* YOUR GOAL
Wherever "aquí" appears in a line of the listing, report that line.

*** Opening DATA SECTION ***

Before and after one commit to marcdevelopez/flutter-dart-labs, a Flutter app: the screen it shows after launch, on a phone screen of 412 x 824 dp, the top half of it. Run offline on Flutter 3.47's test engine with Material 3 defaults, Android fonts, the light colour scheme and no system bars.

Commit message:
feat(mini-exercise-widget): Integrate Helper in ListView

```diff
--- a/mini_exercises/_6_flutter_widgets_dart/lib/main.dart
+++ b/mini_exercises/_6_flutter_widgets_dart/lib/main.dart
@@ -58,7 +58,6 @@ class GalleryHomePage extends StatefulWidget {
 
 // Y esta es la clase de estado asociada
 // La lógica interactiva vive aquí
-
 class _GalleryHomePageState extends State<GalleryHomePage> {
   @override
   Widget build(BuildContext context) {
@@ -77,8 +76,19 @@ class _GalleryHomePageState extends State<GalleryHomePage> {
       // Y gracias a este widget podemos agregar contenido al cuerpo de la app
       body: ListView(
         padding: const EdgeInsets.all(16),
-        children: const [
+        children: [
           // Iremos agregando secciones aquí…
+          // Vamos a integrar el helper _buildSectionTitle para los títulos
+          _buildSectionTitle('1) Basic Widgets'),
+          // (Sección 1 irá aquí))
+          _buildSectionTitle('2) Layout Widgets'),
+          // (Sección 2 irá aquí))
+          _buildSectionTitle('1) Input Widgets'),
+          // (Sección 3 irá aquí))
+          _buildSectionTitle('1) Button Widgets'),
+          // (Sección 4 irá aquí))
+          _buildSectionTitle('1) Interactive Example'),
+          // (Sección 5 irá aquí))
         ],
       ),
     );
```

*** Closing DATA SECTION ***

* ANSWER TO THE PROBLEM
 // La lógica interactiva vive aquí
           // Iremos agregando secciones aquí…
+          // (Sección 1 irá aquí))
+          // (Sección 2 irá aquí))
+          // (Sección 3 irá aquí))
+          // (Sección 4 irá aquí))
+          // (Sección 5 irá aquí))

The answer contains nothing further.